Common Snipe

Bleating "flying goat"

In flight, the vibrating tail feathers of the Snipe produce a booming or “bleating” sound. This sound has earned it the name “flying goat”. On the ground, however, Snipes can rarely be seen because of their good camouflage. They are diurnal and nocturnal, with a peak of activity during twilight. 

When foraging, they probe the upper soil layers with their long and sensitive beak for small animals, such as earthworms, snails and insect larvae. During the breeding season, the pairs defend their territories against intruders. Outside of the breeding season, Snipes tend to be solitary, but also occur in groups in wet meadows and on the muddy banks of ditches and tideways.


Scientific nameGallinago gallinago
CallTwee-ke … twee-ke
FoodSmall invertebrates
In breeding groundsMarch to July
Clutch size2–5, usually 4
Broods per year1–2
Population trend in EuropeDeclining


More information

Find out more about the Common Snipe.


The Snipe is a breeding bird of open and moist to wet lowland landscapes. It prefers dense vegetation that is rich in cover, in which it can hide itself as well as its nest. In addition to wet meadows, Snipes also inhabit moorland, sedge meadows, wet fallow land and siltation areas.


Snipes are migratory birds. From March to July they are in their breeding grounds, which include the German state of Lower Saxony and the Dutch province of Fryslân. When their chicks have fledged, both adult and young birds migrate to Western Europe or the Mediterranean to spend the winter.


For the protection of the Snipe, it is essential to conserve and restore suitable wet habitats. This includes, in particular, the rewetting of structurally and nutrient-rich grasslands with shallow waters and shallow shore areas. 

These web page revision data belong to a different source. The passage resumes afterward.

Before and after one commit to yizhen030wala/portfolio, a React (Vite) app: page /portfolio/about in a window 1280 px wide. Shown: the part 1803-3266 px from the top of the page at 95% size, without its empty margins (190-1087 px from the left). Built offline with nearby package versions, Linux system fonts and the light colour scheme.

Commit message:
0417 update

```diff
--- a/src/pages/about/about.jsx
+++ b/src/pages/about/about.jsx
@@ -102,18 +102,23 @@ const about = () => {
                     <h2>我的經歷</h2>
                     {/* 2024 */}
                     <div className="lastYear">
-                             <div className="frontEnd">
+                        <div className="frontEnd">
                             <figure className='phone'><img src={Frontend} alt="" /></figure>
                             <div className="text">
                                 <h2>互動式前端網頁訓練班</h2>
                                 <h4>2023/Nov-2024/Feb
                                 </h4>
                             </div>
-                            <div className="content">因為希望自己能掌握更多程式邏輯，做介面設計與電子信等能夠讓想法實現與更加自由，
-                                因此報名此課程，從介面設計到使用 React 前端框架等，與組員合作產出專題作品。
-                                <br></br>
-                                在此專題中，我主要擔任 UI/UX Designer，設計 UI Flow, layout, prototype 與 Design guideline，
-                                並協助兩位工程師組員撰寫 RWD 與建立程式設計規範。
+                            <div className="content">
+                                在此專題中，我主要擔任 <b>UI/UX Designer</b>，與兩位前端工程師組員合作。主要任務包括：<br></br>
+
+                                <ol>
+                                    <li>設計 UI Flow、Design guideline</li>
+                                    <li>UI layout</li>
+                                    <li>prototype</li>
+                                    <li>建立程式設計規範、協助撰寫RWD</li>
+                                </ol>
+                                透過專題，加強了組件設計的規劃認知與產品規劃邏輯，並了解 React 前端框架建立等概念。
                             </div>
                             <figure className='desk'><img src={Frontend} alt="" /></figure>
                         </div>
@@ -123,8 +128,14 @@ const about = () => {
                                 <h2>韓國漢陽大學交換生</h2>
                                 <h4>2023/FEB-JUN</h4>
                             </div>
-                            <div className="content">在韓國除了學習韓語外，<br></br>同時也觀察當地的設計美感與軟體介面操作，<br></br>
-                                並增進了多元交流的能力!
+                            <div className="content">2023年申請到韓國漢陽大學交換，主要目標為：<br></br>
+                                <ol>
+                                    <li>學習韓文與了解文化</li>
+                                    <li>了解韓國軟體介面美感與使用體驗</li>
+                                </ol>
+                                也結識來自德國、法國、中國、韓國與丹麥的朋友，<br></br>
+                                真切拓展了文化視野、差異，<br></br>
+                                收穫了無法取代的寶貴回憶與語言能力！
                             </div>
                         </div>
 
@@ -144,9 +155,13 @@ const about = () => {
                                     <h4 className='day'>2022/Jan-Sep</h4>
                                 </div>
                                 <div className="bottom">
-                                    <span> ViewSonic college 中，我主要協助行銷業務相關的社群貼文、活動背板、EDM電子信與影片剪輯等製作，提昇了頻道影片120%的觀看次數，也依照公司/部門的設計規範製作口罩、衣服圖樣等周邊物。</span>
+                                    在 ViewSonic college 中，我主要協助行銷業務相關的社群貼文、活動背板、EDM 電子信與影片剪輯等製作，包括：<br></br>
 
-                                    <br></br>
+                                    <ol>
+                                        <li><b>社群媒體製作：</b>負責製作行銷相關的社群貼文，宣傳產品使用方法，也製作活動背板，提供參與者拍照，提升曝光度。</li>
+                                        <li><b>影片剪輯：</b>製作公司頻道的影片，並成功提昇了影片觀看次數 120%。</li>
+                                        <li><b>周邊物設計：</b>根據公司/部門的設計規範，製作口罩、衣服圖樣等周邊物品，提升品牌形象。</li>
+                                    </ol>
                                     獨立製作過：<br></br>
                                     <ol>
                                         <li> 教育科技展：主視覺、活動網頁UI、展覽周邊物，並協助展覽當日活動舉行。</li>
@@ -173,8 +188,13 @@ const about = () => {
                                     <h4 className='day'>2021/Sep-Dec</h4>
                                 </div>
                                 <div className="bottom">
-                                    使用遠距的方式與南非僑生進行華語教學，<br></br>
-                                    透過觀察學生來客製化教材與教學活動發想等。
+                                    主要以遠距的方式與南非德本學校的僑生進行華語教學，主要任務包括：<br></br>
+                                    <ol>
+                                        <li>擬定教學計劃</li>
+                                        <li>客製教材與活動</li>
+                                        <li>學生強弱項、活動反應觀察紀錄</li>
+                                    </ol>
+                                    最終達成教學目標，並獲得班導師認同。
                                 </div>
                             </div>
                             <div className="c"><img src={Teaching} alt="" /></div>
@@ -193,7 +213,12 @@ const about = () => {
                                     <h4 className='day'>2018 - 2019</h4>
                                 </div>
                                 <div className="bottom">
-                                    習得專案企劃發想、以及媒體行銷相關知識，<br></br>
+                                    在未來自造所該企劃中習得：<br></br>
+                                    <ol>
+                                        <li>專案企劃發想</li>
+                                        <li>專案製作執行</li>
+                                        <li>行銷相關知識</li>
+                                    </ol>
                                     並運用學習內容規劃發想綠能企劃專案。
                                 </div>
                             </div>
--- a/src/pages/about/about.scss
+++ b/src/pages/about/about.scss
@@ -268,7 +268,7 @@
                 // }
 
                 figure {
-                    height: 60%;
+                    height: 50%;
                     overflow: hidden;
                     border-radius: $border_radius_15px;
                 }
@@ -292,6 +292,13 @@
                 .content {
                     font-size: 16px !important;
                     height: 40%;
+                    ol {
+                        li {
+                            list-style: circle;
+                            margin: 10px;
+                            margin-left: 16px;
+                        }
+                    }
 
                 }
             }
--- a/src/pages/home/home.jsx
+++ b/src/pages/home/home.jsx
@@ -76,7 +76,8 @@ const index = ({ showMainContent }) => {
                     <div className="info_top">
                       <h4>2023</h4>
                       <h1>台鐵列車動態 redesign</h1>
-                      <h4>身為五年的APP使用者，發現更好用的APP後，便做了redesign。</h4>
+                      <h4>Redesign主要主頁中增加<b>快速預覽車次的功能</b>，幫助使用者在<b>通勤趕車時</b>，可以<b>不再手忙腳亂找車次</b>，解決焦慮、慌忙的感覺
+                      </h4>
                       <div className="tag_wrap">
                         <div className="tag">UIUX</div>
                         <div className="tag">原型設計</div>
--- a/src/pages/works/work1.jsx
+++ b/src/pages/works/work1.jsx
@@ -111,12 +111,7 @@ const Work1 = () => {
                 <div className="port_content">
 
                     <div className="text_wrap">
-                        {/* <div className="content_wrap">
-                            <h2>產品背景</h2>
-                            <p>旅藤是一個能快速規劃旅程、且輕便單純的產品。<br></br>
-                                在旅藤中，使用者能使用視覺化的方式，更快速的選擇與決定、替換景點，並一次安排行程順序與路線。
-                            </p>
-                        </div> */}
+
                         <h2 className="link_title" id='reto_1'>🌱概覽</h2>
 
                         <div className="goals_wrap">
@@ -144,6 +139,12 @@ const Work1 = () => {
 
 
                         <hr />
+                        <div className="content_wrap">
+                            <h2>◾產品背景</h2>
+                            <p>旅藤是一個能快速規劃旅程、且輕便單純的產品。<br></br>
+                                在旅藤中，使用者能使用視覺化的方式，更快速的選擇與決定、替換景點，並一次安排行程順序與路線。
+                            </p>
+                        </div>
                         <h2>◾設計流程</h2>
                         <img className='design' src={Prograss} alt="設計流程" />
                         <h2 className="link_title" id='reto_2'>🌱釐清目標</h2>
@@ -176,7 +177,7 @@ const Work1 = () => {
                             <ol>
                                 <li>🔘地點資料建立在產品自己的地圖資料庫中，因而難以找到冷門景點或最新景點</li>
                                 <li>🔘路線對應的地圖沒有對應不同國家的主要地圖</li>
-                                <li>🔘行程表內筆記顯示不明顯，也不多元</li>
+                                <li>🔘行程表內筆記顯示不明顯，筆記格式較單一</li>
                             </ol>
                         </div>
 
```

The breeding areas may only be managed extensively, i.e. without fertilisers and pesticides, among other things. The renaturation of raised bogs also contributes to the conservation of the Snipe.